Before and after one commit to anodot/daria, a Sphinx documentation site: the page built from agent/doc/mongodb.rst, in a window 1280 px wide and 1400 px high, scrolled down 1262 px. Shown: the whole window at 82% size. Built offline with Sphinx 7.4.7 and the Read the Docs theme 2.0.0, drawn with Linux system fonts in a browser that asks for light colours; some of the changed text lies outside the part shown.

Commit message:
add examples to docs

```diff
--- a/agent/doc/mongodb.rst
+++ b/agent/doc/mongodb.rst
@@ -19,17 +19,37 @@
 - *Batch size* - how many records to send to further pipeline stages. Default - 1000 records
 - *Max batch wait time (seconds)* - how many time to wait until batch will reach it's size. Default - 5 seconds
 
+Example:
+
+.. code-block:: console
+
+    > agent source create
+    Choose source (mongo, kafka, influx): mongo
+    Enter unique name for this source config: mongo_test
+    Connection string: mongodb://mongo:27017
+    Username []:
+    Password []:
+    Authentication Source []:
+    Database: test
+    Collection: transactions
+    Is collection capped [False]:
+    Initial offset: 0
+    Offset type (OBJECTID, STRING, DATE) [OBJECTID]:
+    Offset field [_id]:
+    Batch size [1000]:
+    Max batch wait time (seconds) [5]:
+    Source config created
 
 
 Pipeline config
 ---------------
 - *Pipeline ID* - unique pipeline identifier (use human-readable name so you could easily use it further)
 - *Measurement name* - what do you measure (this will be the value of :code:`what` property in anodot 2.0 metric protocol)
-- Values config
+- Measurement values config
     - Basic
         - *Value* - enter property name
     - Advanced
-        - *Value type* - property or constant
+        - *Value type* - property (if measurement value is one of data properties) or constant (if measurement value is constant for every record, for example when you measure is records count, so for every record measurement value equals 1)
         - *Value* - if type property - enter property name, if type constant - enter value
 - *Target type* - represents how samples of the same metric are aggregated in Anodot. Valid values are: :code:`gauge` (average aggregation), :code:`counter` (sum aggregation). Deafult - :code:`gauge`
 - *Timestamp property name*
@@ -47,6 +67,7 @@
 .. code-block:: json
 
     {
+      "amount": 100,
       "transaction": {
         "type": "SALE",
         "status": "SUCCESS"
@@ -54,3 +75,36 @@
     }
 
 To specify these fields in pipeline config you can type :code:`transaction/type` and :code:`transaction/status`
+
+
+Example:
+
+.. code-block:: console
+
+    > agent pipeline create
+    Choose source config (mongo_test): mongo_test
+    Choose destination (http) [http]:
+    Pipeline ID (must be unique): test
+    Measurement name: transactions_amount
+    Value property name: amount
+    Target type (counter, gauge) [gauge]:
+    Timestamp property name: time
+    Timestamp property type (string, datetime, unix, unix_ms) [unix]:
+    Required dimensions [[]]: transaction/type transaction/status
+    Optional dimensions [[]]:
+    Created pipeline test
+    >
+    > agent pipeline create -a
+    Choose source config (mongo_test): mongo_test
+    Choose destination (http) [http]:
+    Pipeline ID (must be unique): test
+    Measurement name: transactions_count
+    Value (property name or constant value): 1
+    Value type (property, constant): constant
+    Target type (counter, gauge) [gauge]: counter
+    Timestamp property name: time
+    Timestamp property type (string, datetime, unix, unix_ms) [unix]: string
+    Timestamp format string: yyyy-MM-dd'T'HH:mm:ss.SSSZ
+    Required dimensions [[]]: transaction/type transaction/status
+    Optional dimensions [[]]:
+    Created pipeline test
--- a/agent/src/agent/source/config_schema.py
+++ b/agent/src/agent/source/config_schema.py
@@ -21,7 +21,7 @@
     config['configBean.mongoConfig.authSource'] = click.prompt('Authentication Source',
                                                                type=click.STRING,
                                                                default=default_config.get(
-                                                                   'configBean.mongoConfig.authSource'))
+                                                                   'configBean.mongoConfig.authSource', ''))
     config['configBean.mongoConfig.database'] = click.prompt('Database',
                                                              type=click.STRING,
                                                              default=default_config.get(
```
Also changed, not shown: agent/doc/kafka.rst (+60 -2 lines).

## Exercise directions
Which lines of the records contain the word "constant"? Copy each of them.

## Result for this exercise
-        - *Value type* - property or constant
+        - *Value type* - property (if measurement value is one of data properties) or constant (if measurement value is constant for every record, for example when you measure is records count, so for every record measurement value equals 1)
         - *Value* - if type property - enter property name, if type constant - enter value
+    Value (property name or constant value): 1
+    Value type (property, constant): constant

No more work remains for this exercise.